Also from Africa, the LAIR now exhibits four extraordinarily rare Ethiopian Mountain Vipers, born at the San Diego Zoo. Found only in remote areas in Ethiopia, there is very little known about the natural history of this highly venomous species. And, like the Cape Cobra, its appearance is also very striking and unique with beautiful lemon yellow and black geometric patterns on their bodies.
The LAIR has also experienced a baby boom with over 50 snake babies, recently born to six different species. The list of rare and endangered snake babies includes: Armenian Vipers, Black-tailed Horned Vipers, Catalina Rattle-less Rattlesnakes, Aruba Island Rattlesnakes, Baja California Rat Snakes, and Southwest Speckled Rattlesnakes.
Photo Credits: Tad Motoyama (Image 1: Cape Cobra / Image 2: Ethiopian Mountain Viper / Image 3: Armenian Viper / Image 4: Black-tailed Horned Viper / Image 5: Catalina Rattle-less Rattlesnake / Image 6: Aruba Island Rattlesnake / Image 7: Baja California Rat Snake / Image 8: Southwest Speckled Rattlesnake )
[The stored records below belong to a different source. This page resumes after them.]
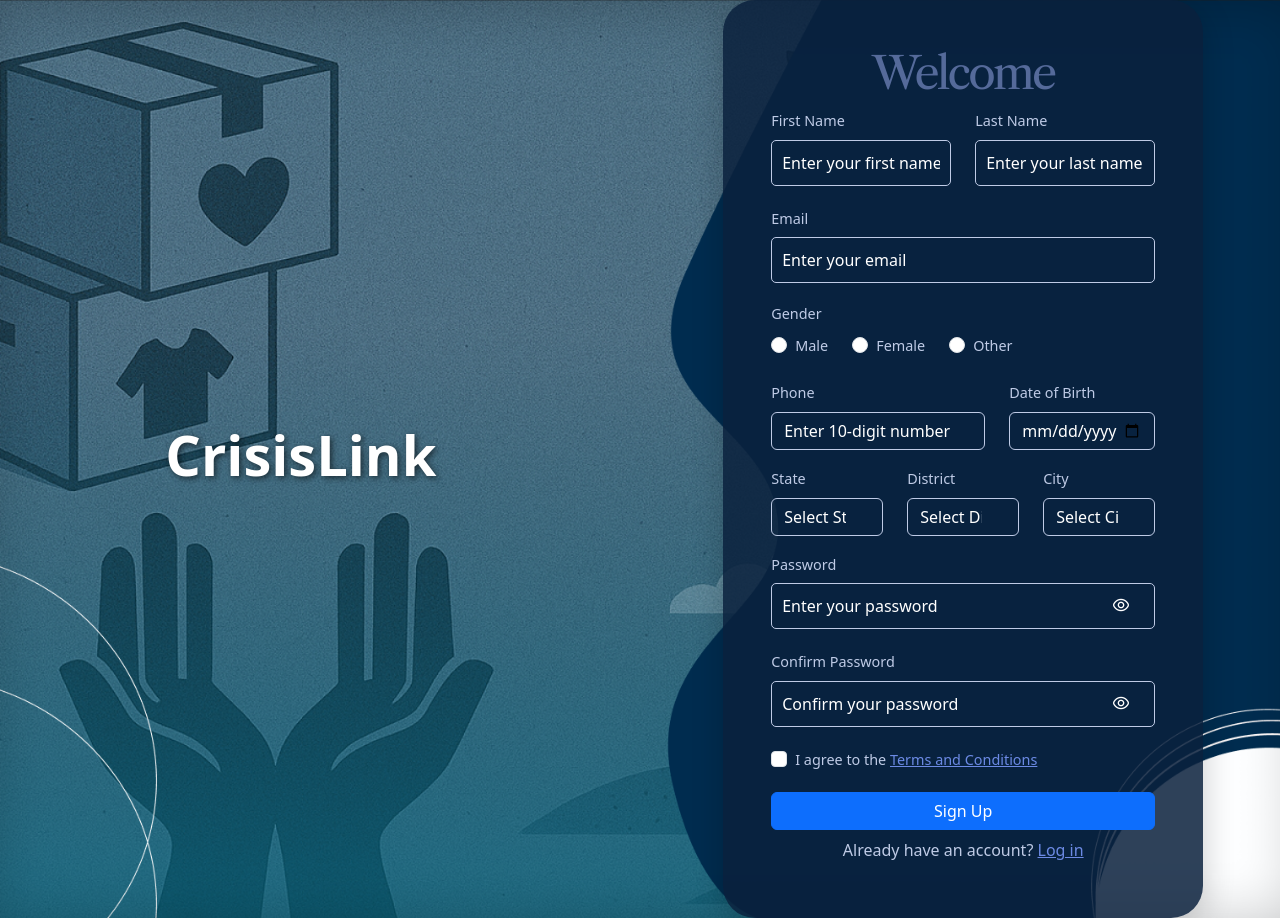
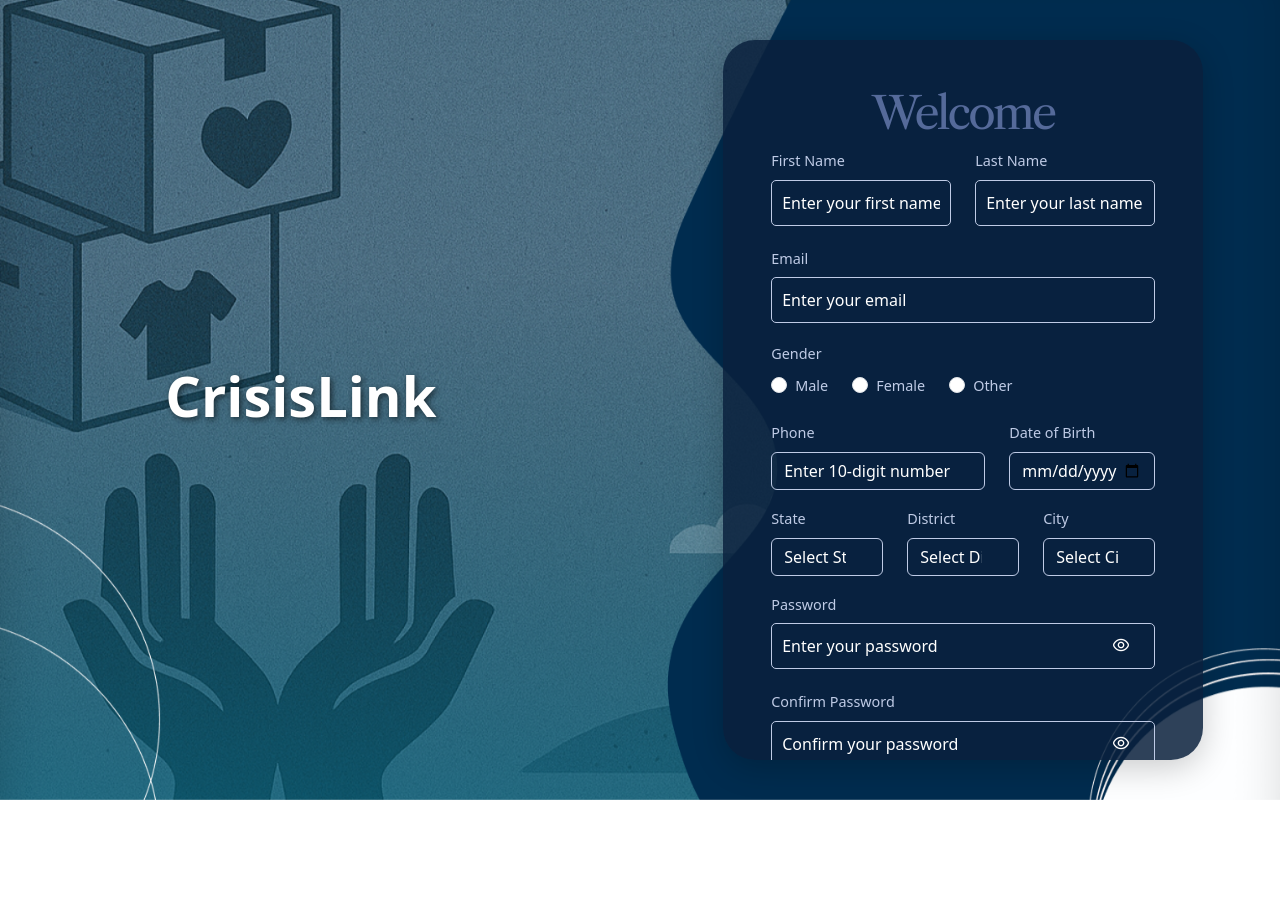
Before and after one commit to Shilpa1805/CrisisLink, a React (Vite) app in the folder crisislink-app/: page /signup in a window 1280 px wide. After the commit the page ends 800 px from the top, so only its background shows below. Built offline with nearby package versions, Linux system fonts and the light colour scheme.

Commit message:
Kept page static and form scrollable

```diff
--- a/crisislink-app/src/components/CrisisSignup.css
+++ b/crisislink-app/src/components/CrisisSignup.css
@@ -1,10 +1,11 @@
 .signup-bg {
-  min-height: 100vh;
+  height: 100vh;
   width: 100vw;
   display: flex;
-  background: url('../assets/bg2.png') no-repeat center center;
+  background: url('../assets/bg2.png') no-repeat center center fixed;
   background-size: cover;
   position: relative;
+  overflow: hidden;
 }
 
 .signup-left {
@@ -31,6 +32,14 @@
   justify-content: flex-end;
   align-items: center;
   padding-right: 6vw;
+  height: 100vh;
+  overflow-y: auto;
+  scrollbar-width: none;
+  -ms-overflow-style: none;
+}
+
+.signup-form-container::-webkit-scrollbar {
+  display: none;
 }
 
 .form-box {
@@ -39,6 +48,13 @@
   padding: 3rem;
   width: 30rem;
   box-shadow: 0 8px 32px rgba(0,0,0,0.2);
+  max-height: 90vh;
+  overflow-y: auto;
+  scrollbar-width: none;
+}
+
+.form-box::-webkit-scrollbar {
+  display: none;
 }
 
 .welcome-title {
```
The most likely reason for the influx in babies this season is the years of preparation and extraordinary work that the L.A. Zoo’s LAIR staff has put into understanding and raising these rare and endangered snake species. The team has endeavored to find the formula that worked best for the collection.
“The staff at LAIR has a special talent when it comes to breeding snakes and lizards,” said Recchio. “The baby boom we are experiencing now is the result of years of observation, tinkering with new breeding tactics, and doing our best to mimic a snake’s natural habitat in the wild.”
Several years ago LAIR staff embarked on a plan to create an environment that best replicates the mountainous, rocky crevices where most of their rare and endangered snakes make their den during the coldest part of winter. Staff purchased a scientific refrigerator, typically used for storing pharmaceuticals, to house the snakes during the four months of the year they go through brumation, or a hibernation-like state necessary for successful breeding.
As the Zoo’s technology improved, the plan increased from one scientific refrigerator to an entire hibernaculum room consisting of multiple chambers that can hold several different snake species at a time.
The hibernaculum room, located behind the scenes at LAIR, is about the size of a small office and stacked wall to wall with sleeping snakes. Staff begins cycling adult snakes into brumation in mid-late November by taking preparatory measures such as ceasing their feedings, soaking them in water so they are well hydrated, and cleaning out their gut of feces so there are no traces of food left.
Temperatures in the hibernaculum are generally brought down to a chilling 55 degrees, but some snakes need temperatures brought down close to freezing. In early spring, staff begins warming up the snake’s chambers and waking them up so that they can be put into breeding pairs again. The entire cycle was made to replicate the snake’s natural environment and circumstances they would experience in nature.
Los Angeles Zoo guests can now view many of these snake species in their habitats at LAIR daily.